Whether in a medical setting or a bedroom, detoxification is the first step in recovery, it is the several days during which the body gets through the worst of the physical symptoms of withdrawal.
Withdrawal from heroin or opioids is not itself life-threatening. It can be, however, exceptionally taxing and even painful. Detoxification is possible on your own, but specialized facilities help patients manage the pain in a stable environment, with inpatient stays of five to seven days typically covered by insurance, sometimes with some wrangling to prove medical need.
The nearest such facilities are in Springfield, Holyoke and Pittsfield.
Franklin County is lumped in with these cities in the Bureau of Substance Abuse Services’ regional map, so BSAS has not identified a lack of detox beds in Franklin or Hampshire counties as a problem.
Combined, the four facilities in these three cities in Berkshire and Hamden counties have 157 detox beds, according to staff and websites. Staff at the largest, Adcare Hospital in Worcester, reported 76 beds — with none available on a given day in April.
Some question the need for detox beds when weighed against other scarce treatment resources and would prefer to see long-term treatment the first priority, as detox alone is not recovery.
On the other hand, Probation Officer Michael Higgins, co-founder of an eight-year crusade against heroin in Middlesex County — on which the local opioid task force is loosely based — views short-term treatment as a necessary gateway.
“First thing when somebody comes in, we have to have the ability to put a Band-Aid on it,” Higgins said.
For Higgins and cofounder Chief Probation Officer Vincent Piro, short-term care is primarily a way to get people into the system and out of their old surroundings.
Noticing a growing heroin problem in their area in 2005, the two formed a coalition of local police, educated themselves about the problem, then talked their local legislators into securing a $400,000 line-item in the state budget to fund their work. That money, now half a million dollars annually, gave the Heroin Education and Awareness Task Force (HEAT) access to treatment beds for the addicts caught up in probation or brought to the courthouse by their parents.
Stabilization after detox
With a detox already in place, the two persuaded the company operating that facility to transform a floor into a 30-to-45-day stabilization program.

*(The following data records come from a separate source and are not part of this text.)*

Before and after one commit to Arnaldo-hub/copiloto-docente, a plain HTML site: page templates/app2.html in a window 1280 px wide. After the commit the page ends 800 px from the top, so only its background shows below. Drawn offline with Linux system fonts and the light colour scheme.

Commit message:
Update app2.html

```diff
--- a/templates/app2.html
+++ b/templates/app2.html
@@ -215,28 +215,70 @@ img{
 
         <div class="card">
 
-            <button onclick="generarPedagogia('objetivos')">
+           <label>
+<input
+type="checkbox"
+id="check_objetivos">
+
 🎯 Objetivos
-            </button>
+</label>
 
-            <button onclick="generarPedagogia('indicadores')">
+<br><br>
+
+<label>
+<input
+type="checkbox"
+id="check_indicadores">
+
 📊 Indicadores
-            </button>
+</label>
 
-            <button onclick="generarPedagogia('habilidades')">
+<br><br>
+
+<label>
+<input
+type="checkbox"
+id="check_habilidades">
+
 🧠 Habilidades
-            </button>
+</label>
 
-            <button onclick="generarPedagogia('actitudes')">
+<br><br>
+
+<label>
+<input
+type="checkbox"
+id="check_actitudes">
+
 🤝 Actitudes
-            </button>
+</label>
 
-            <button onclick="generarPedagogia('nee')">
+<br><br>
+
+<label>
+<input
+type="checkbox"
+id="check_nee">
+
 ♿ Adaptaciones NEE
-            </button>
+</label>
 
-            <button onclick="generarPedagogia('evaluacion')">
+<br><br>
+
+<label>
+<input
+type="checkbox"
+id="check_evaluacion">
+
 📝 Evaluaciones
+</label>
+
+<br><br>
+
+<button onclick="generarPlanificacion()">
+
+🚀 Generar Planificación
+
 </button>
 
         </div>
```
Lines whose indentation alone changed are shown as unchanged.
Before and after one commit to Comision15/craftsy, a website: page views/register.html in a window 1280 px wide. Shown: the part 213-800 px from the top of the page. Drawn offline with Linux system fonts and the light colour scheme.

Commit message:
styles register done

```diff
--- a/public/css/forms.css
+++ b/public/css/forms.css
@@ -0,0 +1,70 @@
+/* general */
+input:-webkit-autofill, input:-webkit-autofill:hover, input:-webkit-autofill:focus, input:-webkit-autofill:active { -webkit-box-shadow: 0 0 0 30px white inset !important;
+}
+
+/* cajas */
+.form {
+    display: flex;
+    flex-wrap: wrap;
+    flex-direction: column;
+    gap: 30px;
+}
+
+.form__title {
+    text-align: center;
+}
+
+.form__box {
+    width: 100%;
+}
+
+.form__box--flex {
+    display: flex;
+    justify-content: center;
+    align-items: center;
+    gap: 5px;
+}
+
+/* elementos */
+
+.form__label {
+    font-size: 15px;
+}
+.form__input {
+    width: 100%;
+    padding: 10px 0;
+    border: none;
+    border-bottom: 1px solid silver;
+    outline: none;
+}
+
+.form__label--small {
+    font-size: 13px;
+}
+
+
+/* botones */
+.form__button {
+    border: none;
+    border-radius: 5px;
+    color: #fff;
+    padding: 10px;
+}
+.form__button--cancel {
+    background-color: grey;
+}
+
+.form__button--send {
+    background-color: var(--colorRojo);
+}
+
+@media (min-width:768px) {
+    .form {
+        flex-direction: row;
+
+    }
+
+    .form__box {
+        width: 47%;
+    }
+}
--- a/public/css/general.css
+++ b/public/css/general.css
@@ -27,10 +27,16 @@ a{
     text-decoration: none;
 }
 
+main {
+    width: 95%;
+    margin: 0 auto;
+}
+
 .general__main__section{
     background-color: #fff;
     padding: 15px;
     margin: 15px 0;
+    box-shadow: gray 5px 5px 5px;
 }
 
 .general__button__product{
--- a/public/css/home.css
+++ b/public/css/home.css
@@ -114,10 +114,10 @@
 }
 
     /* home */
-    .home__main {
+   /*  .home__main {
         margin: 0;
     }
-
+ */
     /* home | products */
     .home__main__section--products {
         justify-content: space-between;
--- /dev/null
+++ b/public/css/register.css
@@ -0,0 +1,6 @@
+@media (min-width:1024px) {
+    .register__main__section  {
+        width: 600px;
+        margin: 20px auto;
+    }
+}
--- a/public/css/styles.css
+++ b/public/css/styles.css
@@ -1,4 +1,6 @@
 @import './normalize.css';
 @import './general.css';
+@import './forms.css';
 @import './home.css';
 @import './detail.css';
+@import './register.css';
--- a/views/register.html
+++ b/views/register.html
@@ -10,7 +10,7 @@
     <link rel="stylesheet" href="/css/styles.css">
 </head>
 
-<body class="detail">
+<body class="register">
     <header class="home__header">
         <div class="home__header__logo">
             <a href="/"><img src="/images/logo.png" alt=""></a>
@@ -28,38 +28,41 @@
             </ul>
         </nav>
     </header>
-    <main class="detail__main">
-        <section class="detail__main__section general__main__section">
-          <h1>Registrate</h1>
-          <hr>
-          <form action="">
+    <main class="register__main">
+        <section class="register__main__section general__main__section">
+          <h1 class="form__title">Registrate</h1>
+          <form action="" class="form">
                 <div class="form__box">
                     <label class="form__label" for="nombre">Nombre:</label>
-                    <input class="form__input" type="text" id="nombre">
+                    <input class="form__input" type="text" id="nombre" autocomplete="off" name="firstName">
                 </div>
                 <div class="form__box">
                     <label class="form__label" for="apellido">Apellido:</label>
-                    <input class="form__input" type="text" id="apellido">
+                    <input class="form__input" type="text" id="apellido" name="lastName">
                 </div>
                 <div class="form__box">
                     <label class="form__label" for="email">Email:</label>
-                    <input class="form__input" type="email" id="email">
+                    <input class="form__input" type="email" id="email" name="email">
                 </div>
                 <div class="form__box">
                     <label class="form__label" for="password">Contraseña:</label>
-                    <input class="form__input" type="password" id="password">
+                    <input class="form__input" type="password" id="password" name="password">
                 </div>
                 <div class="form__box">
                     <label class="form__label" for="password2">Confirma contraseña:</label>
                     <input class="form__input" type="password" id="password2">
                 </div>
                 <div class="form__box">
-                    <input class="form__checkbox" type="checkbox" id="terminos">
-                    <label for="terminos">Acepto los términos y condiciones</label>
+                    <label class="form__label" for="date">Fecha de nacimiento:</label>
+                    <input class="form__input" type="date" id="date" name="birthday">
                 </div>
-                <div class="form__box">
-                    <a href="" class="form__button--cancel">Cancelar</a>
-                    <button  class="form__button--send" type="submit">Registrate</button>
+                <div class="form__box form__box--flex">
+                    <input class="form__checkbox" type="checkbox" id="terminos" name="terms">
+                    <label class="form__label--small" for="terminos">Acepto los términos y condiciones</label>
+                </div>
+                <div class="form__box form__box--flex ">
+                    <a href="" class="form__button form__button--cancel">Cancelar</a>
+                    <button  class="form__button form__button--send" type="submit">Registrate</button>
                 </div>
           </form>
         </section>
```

With state money following the people they referred to treatment, the wing essentially functioned as an extension of their task force.
The idea of the stabilization program was to provide a bridge between detox and long-term care. Both of these existed to varying degrees, but the short stays in detox covered by insurance did not provide enough breathing room to find an opening at the next stage and move on.
Detox alone doesn’t put much of a dent in addiction, and while detox is available outside Franklin County, the journey from there to the next step can be difficult and dangerous.
It isn’t as easy as checking into a hospital for treatment for any other medical condition.
Those who try, and try again, describe an experience comparable to phoning in reservations at a series of overcrowded hotels for successively longer stays, often with no room at the inn.
After detox Piro cautions about “Superman Syndrome,” when young addicts emerge after a few days or a week, rested, fed, and maybe feeling healthier and stronger than they have in a long time. They may feel and appear cured, but relapse more often than not without a next step in recovery, and may die in doing so.
The idea of the stabilization program i s to offer addicts and their advocates breathing room while they find the long-term help they so badly need.
— CHRIS CURTIS